▶ [EXERCISE DESCRIPTION] An exact copy of all the data is needed, with every picture left out.

▶ [RECORDS SHOWN]
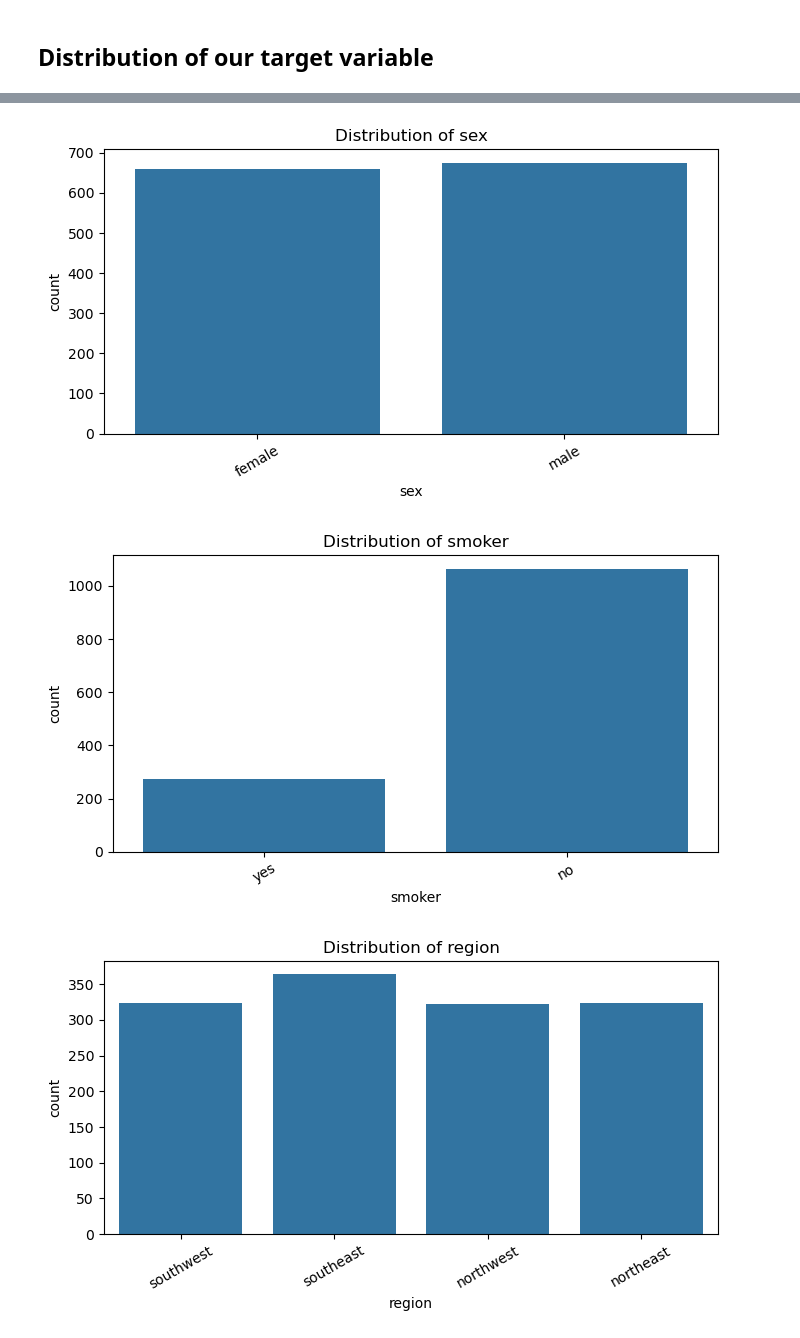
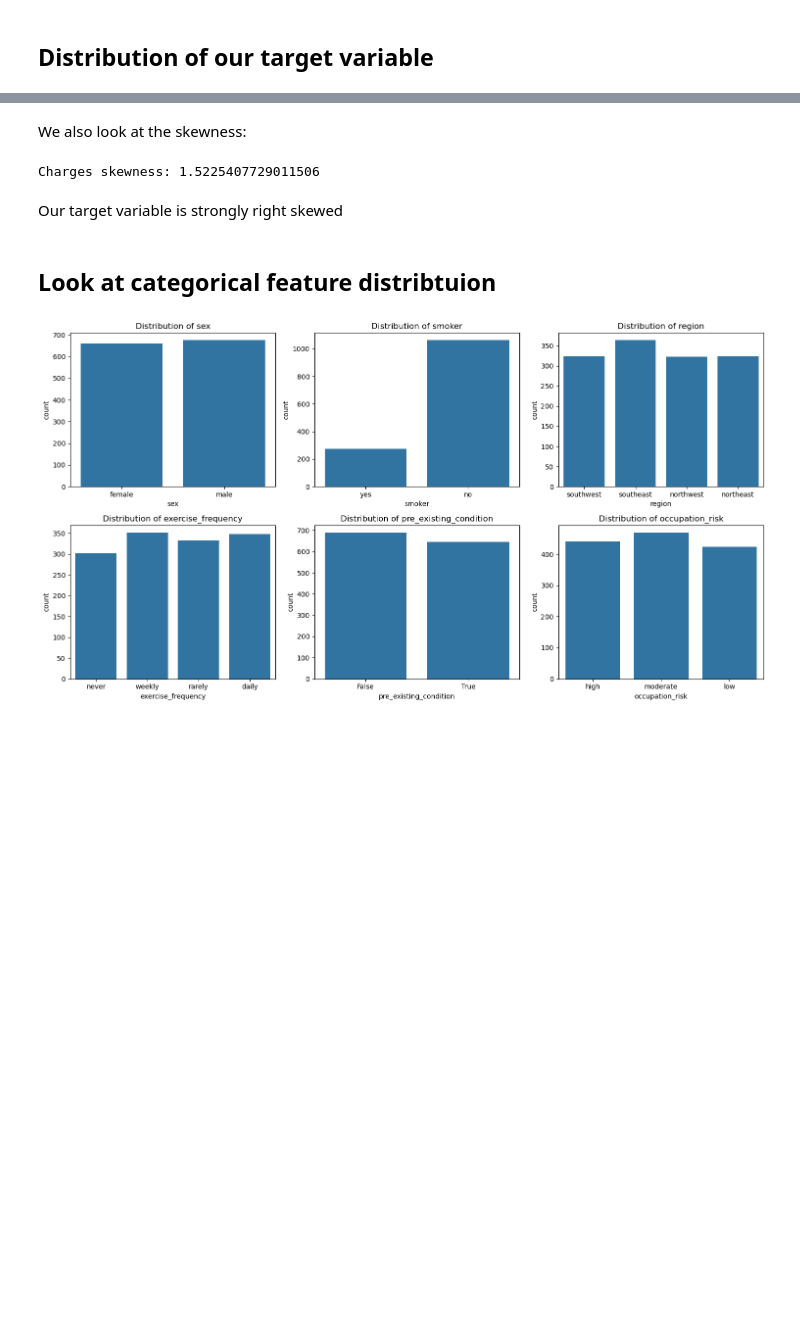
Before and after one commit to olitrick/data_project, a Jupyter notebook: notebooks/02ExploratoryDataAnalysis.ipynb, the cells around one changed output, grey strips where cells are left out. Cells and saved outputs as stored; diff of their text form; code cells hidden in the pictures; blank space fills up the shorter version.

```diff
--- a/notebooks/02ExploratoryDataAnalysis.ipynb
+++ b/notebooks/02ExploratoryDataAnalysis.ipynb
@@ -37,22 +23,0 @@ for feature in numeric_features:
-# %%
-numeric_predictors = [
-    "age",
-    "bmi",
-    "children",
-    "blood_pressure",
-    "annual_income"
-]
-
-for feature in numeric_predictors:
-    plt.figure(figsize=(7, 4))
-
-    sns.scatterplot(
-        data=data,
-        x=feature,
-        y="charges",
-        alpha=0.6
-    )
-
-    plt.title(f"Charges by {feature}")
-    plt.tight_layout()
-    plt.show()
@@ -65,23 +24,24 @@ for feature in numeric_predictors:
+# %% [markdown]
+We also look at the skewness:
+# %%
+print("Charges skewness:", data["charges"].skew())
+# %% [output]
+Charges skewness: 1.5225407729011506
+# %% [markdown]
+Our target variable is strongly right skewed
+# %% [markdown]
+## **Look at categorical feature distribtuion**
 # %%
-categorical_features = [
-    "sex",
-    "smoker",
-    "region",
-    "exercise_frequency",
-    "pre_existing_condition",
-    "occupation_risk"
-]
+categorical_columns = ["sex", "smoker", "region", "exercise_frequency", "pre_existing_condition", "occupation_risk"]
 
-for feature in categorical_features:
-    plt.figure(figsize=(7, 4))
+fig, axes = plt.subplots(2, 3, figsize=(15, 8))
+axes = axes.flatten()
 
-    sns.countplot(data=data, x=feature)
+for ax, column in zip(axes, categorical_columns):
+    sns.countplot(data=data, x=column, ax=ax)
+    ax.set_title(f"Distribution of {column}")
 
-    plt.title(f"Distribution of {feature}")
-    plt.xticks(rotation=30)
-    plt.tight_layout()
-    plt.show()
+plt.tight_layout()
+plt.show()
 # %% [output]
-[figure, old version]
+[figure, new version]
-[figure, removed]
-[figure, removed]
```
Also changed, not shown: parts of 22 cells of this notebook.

▶ [RESPONSE BOX]
Before and after one commit to olitrick/data_project, a Jupyter notebook: notebooks/02ExploratoryDataAnalysis.ipynb, the cells around one changed output, grey strips where cells are left out. Cells and saved outputs as stored; diff of their text form; code cells hidden in the pictures; blank space fills up the shorter version.

```diff
--- a/notebooks/02ExploratoryDataAnalysis.ipynb
+++ b/notebooks/02ExploratoryDataAnalysis.ipynb
@@ -37,22 +23,0 @@ for feature in numeric_features:
-# %%
-numeric_predictors = [
-    "age",
-    "bmi",
-    "children",
-    "blood_pressure",
-    "annual_income"
-]
-
-for feature in numeric_predictors:
-    plt.figure(figsize=(7, 4))
-
-    sns.scatterplot(
-        data=data,
-        x=feature,
-        y="charges",
-        alpha=0.6
-    )
-
-    plt.title(f"Charges by {feature}")
-    plt.tight_layout()
-    plt.show()
@@ -65,23 +24,24 @@ for feature in numeric_predictors:
+# %% [markdown]
+We also look at the skewness:
+# %%
+print("Charges skewness:", data["charges"].skew())
+# %% [output]
+Charges skewness: 1.5225407729011506
+# %% [markdown]
+Our target variable is strongly right skewed
+# %% [markdown]
+## **Look at categorical feature distribtuion**
 # %%
-categorical_features = [
-    "sex",
-    "smoker",
-    "region",
-    "exercise_frequency",
-    "pre_existing_condition",
-    "occupation_risk"
-]
+categorical_columns = ["sex", "smoker", "region", "exercise_frequency", "pre_existing_condition", "occupation_risk"]
 
-for feature in categorical_features:
-    plt.figure(figsize=(7, 4))
+fig, axes = plt.subplots(2, 3, figsize=(15, 8))
+axes = axes.flatten()
 
-    sns.countplot(data=data, x=feature)
+for ax, column in zip(axes, categorical_columns):
+    sns.countplot(data=data, x=column, ax=ax)
+    ax.set_title(f"Distribution of {column}")
 
-    plt.title(f"Distribution of {feature}")
-    plt.xticks(rotation=30)
-    plt.tight_layout()
-    plt.show()
+plt.tight_layout()
+plt.show()
 # %% [output]
-[figure, old version]
+[figure, new version]
-[figure, removed]
-[figure, removed]
```
Also changed, not shown: parts of 22 cells of this notebook.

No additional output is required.